At the course level, there is a need for the provision of more realistic, transparent and standardized information regarding the workload of the VCSE courses, the number and type of assignments, etc., in order to attract more students. The students need to see an additional value and benefit in taking the course, without being frightened off by lengthy course descriptions and wrong expectations. The main barriers to that are: a) the requirement to use a foreign language is usually taken to mean extra and overly demanding work and b) the non-familiarity of many students with the virtual setting often results in their perceiving it as a technical complexity rather than as a broadened means and way to study. Thus, the description of the VCSE courses should be such as to undo these negative perceptions by means of showing that what may seem as barriers are actually important benefits waiting to be gained.

When it comes to the active involvement of the students, it turned out to be an important point to give students a certain degree of responsibility and to focus on the interdisciplinary and inter-cultural components of the learning process in the course.

However, the collaborative and communicative aspect is still the critical factor in several courses. This may be due to the e-tutors’ role, but also to the fact that too many tools were used, leading to the confusion or to excessive demands of the students who then feel intimidated and lose their motivation. One means of preventing this in the future is to carefully select and apply tools for the aims laid out in the course. At the same time, the tools offered in the virtual learning environment might not be sufficient to fulfill the needs of the course design. In that case, other means can and should be used (such as webcams, video conferences, etc.).

In non-collaborative settings, the learning processes depend mostly on individual students who need to be motivated through other channels. The chat room and discussion forums seem to be less used if a direct need for completing the course successfully is missing, as in the Graz course and in CORSUS (UOM). However, even in the non-collaborative settings students can still be active on an individual basis, and this means that the course designers should always focus on relevant, real-life, authentic tasks and examples.

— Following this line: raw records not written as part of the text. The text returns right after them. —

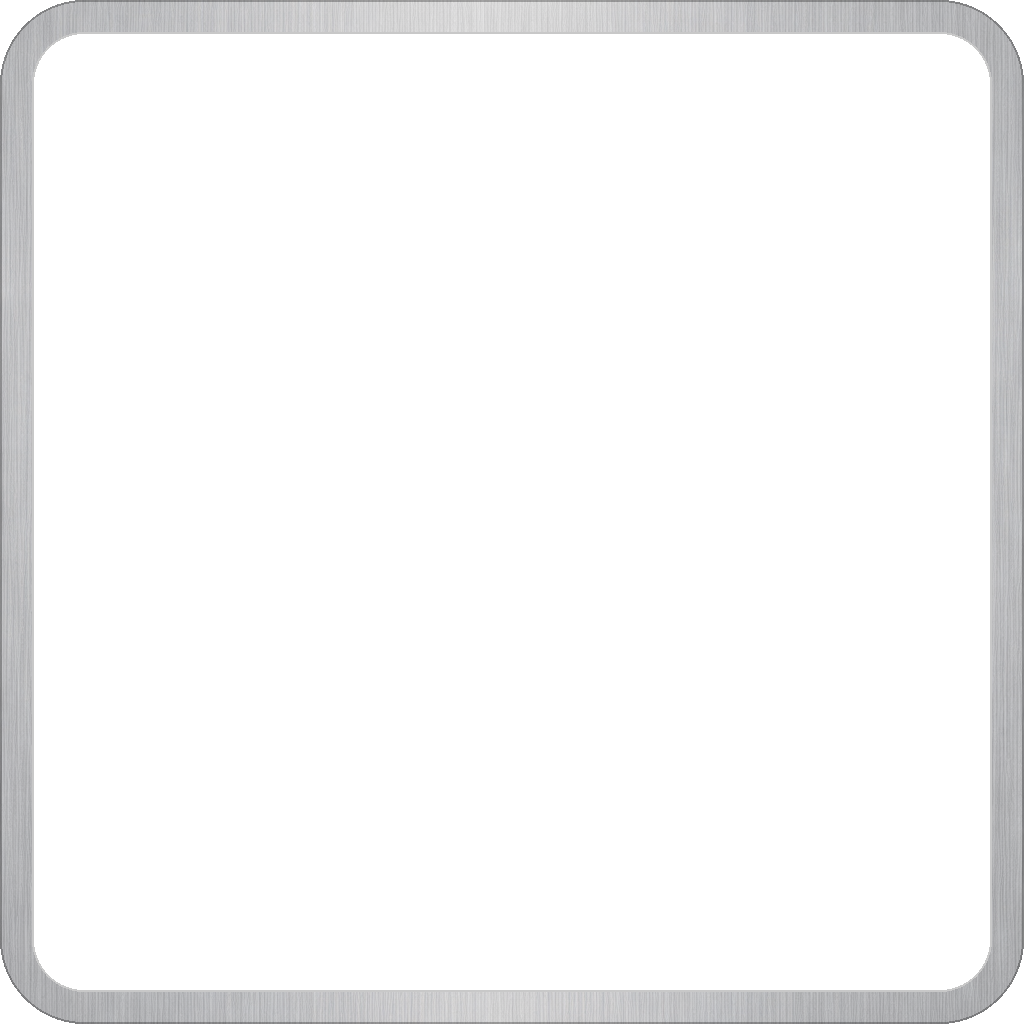
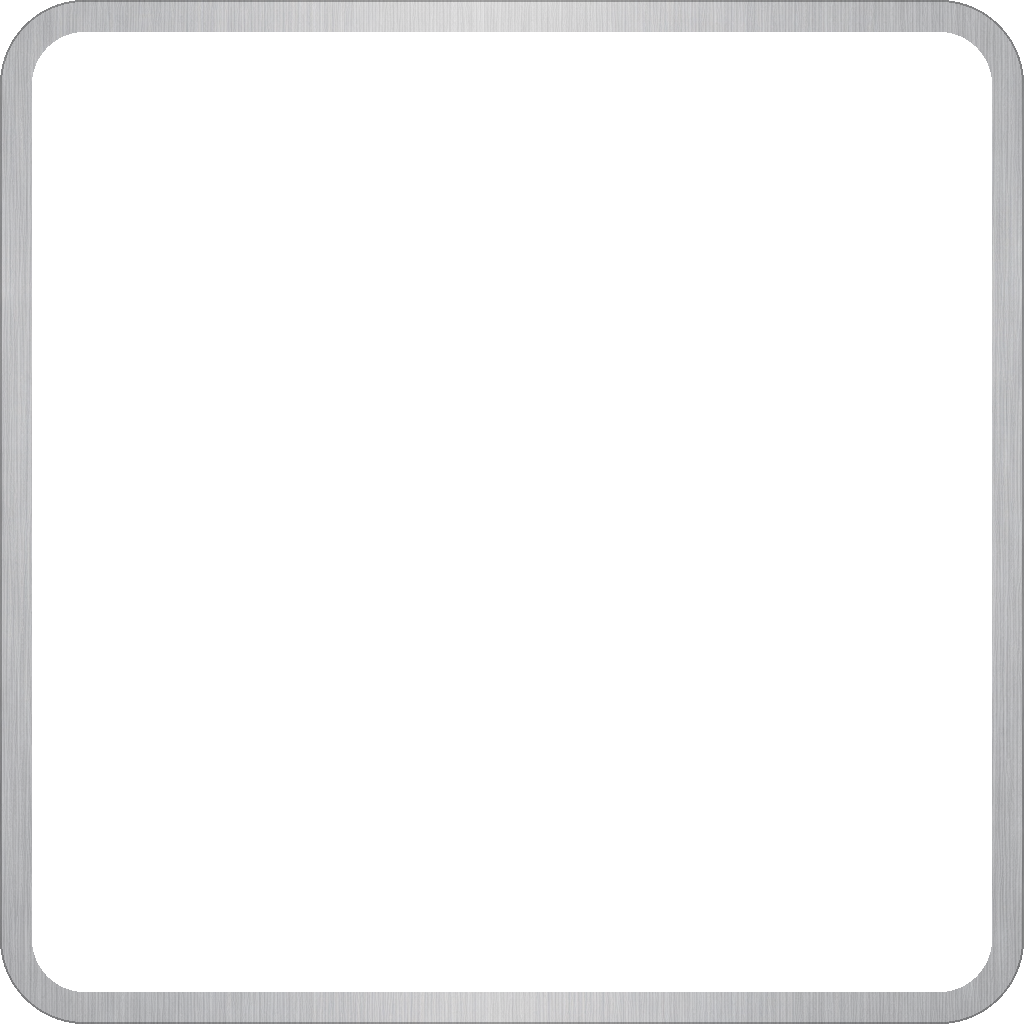
Brushed metal: remove inner stroke to avoid seam

diff --git a/scripts/gen_brushed_metal_frame.py b/scripts/gen_brushed_metal_frame.py
@@ -69,8 +69,8 @@ def main() -> None:
     border_layer.putalpha(border_mask)
     out = Image.alpha_composite(out, border_layer)
 
-    # Subtle outline lines to help it read as a frame (still flat, no lighting).
-    # Outer stroke
+    # Subtle outer outline to help it read as a frame (still flat, no lighting).
+    # Avoid inner strokes: they create a visible seam against the tiled interior.
     outline_outer = Image.new("RGBA", (size, size), (0, 0, 0, 0))
     d = ImageDraw.Draw(outline_outer)
     d.rounded_rectangle(
@@ -80,17 +80,6 @@ def main() -> None:
         width=2,
     )
     out = Image.alpha_composite(out, outline_outer)
-
-    # Inner stroke
-    outline_inner = Image.new("RGBA", (size, size), (0, 0, 0, 0))
-    d2 = ImageDraw.Draw(outline_inner)
-    d2.rounded_rectangle(
-        [border_px, border_px, size - 1 - border_px, size - 1 - border_px],
-        radius=max(0, radius_px - border_px),
-        outline=(0, 0, 0, 55),
-        width=2,
-    )
-    out = Image.alpha_composite(out, outline_inner)
 
     os.makedirs(os.path.dirname(DEFAULT_OUT), exist_ok=True)
     out.save(DEFAULT_OUT)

Another strong point, which has not yet been given its due significance, is to give the students’ work some form of public recognition by creating an online publishing environment and presenting best practice examples. This is a factor, which can also be highly relevant for future activities with regards to regional actors (see chapter 5).